WHAT YOU WILL DO - Find the word "monitoring" in the listing below, then return every line it appears in.

ENTRIES SHOWN -
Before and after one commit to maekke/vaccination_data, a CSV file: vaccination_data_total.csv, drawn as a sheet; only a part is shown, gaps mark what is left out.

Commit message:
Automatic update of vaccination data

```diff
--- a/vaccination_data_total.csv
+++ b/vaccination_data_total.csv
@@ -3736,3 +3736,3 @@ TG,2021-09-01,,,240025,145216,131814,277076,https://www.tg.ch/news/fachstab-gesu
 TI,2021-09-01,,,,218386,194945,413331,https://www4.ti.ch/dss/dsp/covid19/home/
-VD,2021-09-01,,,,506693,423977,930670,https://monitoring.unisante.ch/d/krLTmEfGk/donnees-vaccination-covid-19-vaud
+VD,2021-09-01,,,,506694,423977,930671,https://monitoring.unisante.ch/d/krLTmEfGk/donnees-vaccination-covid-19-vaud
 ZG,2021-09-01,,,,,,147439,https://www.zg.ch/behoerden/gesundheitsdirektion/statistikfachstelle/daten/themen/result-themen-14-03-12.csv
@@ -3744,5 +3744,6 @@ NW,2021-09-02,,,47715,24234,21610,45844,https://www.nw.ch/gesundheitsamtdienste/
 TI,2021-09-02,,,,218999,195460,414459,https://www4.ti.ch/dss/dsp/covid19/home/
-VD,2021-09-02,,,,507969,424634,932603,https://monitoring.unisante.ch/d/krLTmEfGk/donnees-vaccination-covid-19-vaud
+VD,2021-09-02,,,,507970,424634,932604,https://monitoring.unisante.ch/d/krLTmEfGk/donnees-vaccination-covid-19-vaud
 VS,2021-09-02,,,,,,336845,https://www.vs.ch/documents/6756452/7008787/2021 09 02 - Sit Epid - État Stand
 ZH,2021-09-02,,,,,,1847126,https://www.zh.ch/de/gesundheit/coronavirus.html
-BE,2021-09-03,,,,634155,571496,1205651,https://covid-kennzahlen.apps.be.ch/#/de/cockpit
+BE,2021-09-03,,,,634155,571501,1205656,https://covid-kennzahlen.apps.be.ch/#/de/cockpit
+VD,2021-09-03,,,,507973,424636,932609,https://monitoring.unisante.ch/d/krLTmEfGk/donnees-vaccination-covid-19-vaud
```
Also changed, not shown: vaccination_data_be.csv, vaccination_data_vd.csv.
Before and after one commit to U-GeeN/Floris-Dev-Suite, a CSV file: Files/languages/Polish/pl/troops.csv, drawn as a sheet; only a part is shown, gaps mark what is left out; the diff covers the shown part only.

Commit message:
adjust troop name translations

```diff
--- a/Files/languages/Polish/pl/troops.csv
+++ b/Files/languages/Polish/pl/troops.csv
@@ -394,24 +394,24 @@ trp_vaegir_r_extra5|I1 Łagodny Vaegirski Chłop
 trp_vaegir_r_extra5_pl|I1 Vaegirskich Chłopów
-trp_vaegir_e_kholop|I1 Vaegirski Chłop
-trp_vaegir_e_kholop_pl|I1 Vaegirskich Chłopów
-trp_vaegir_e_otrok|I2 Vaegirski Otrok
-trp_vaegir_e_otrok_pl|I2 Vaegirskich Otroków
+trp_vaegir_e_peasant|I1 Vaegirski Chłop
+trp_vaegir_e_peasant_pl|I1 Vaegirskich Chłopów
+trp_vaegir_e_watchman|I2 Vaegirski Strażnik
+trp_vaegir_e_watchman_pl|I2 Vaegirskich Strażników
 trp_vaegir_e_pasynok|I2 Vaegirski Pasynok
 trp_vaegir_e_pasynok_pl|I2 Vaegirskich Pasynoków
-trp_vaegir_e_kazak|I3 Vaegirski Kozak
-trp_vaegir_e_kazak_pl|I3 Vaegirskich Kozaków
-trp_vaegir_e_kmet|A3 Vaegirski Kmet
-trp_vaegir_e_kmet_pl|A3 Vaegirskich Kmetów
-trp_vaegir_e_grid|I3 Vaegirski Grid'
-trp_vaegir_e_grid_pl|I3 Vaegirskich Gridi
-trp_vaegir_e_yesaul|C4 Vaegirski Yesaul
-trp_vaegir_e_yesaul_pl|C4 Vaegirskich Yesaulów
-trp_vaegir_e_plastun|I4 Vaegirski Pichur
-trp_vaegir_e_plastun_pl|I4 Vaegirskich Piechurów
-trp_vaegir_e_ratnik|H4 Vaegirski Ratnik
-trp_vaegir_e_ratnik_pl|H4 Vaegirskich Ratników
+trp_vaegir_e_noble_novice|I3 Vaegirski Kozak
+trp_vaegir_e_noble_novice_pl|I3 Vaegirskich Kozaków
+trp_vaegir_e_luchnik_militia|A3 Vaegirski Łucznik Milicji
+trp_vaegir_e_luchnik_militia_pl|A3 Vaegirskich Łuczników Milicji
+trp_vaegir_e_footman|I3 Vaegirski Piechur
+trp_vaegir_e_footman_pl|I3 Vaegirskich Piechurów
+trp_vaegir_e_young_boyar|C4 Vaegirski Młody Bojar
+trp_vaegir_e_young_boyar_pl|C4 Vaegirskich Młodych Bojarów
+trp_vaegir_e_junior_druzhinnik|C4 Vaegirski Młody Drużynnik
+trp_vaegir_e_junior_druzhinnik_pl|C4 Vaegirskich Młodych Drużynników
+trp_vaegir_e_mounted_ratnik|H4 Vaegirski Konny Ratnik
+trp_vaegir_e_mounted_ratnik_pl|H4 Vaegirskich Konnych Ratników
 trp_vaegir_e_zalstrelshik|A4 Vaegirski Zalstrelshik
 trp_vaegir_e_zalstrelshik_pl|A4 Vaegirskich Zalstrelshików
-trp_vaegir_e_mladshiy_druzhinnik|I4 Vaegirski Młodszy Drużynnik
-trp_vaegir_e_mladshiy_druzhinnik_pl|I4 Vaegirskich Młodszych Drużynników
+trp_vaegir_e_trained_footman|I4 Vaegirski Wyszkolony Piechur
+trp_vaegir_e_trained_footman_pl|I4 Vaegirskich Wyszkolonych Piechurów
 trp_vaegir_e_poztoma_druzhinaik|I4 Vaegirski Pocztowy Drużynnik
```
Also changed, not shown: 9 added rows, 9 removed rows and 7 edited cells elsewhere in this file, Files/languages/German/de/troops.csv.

OUTPUT FOR THIS TASK -
-VD,2021-09-01,,,,506693,423977,930670,https://monitoring.unisante.ch/d/krLTmEfGk/donnees-vaccination-covid-19-vaud
+VD,2021-09-01,,,,506694,423977,930671,https://monitoring.unisante.ch/d/krLTmEfGk/donnees-vaccination-covid-19-vaud
-VD,2021-09-02,,,,507969,424634,932603,https://monitoring.unisante.ch/d/krLTmEfGk/donnees-vaccination-covid-19-vaud
+VD,2021-09-02,,,,507970,424634,932604,https://monitoring.unisante.ch/d/krLTmEfGk/donnees-vaccination-covid-19-vaud
+VD,2021-09-03,,,,507973,424636,932609,https://monitoring.unisante.ch/d/krLTmEfGk/donnees-vaccination-covid-19-vaud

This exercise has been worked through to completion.